Objectives: The goal of the current project is to (1) assess the sensitivity of infants with ASD to audiovisual synchrony, a specific physical contingency, and (2) measure the effect of biasing social context on the perception of audiovisual synchrony in infants with ASD.
Methods: 12-24 month-old infants with ASD, typically-developing (TD) infants, and non-autistic development-delayed (DD) infants were eye-tracked while presented with a series of preferential viewing experiments. The first series of experiments tested baseline sensitivities to audiovisual synchrony. The second series of experiments tested how sensitivities to audiovisual synchrony were altered when biasing social contexts (faces and human speech) were introduced.
Results: Preliminary results show that infants with autism are as sensitive as their peers to the perception of audiovisual synchrony. However, audiovisual synchrony detection in infants with autism is less influenced by accompanying social context: while the introduction of biasing social context altered the preferential viewing patterns of TD and DD controls, the change in contextual information did not alter the viewing patterns of the infants with ASD.

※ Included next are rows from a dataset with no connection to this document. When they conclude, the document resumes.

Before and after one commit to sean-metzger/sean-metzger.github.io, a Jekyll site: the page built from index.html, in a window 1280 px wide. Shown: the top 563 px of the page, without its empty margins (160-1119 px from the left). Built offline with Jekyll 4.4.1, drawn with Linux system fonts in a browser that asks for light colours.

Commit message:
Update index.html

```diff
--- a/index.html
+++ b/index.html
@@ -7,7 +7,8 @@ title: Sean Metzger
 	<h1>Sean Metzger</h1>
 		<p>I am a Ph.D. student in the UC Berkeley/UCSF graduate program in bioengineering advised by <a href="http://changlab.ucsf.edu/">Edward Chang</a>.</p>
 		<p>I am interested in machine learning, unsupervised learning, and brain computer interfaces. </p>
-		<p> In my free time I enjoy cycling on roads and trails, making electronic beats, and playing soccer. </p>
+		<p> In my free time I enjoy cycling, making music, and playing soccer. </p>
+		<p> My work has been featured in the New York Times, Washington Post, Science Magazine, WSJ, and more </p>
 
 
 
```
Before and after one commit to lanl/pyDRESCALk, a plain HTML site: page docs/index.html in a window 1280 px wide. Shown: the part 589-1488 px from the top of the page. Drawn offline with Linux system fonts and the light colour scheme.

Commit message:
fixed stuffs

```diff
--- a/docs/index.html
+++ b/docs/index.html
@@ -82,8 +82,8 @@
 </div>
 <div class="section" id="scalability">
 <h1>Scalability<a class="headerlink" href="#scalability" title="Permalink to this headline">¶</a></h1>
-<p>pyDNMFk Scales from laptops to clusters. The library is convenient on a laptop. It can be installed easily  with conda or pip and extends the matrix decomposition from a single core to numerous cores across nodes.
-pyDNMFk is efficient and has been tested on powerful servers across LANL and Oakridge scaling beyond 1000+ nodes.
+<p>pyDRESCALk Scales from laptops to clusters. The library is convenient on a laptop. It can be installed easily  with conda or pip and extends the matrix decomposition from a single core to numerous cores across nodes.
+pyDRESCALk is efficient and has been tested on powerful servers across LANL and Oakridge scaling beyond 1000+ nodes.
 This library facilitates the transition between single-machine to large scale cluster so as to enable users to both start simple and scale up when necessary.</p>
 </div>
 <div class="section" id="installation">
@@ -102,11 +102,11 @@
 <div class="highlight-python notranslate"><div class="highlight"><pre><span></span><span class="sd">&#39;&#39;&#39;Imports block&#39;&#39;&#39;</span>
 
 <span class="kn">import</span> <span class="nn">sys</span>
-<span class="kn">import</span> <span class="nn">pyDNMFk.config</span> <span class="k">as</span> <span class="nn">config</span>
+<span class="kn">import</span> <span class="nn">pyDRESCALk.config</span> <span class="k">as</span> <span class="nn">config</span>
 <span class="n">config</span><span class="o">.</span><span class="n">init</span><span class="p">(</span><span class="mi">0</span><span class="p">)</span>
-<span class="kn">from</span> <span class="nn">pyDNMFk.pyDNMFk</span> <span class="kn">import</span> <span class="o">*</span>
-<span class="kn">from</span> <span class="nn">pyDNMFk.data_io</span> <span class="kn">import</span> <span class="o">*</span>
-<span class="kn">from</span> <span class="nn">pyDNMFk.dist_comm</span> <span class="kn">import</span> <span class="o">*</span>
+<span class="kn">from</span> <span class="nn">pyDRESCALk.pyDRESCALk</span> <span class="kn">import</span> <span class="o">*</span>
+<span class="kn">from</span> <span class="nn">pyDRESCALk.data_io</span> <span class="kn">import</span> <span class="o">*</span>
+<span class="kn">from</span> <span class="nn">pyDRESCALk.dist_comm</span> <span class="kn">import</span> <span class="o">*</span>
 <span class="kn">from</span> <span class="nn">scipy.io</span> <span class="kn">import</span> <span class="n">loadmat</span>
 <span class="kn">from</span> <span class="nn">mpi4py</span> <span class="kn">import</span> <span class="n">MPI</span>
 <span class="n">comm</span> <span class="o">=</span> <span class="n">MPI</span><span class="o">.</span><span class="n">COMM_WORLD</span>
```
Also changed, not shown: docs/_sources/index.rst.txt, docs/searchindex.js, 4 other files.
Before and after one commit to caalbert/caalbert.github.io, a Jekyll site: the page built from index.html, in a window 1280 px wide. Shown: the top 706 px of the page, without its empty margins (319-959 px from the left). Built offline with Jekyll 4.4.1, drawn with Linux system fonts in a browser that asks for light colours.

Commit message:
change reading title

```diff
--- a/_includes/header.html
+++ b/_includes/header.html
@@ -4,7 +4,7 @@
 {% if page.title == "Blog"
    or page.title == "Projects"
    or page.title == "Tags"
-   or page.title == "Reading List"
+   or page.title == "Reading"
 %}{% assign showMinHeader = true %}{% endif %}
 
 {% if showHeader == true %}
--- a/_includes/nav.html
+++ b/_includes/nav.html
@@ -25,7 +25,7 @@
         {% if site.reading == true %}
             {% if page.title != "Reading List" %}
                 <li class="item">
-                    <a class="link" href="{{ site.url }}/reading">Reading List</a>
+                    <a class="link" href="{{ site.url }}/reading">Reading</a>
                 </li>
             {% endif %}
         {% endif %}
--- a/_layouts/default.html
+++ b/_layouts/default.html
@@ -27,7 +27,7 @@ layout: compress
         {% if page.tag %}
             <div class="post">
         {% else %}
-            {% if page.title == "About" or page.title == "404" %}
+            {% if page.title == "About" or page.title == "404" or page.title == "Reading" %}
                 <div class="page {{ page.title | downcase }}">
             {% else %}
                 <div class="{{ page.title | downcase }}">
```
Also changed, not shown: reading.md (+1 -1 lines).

Conclusions: The present study suggests that, although infants with autism are capable of integrating auditory and visual information when perceiving physical contingencies, their ability to perceive social contingencies may be impaired. Closer examination of the neurobiological mechanisms underlying perception of audiovisual synchrony may further efforts at early diagnosis and treatment of autism.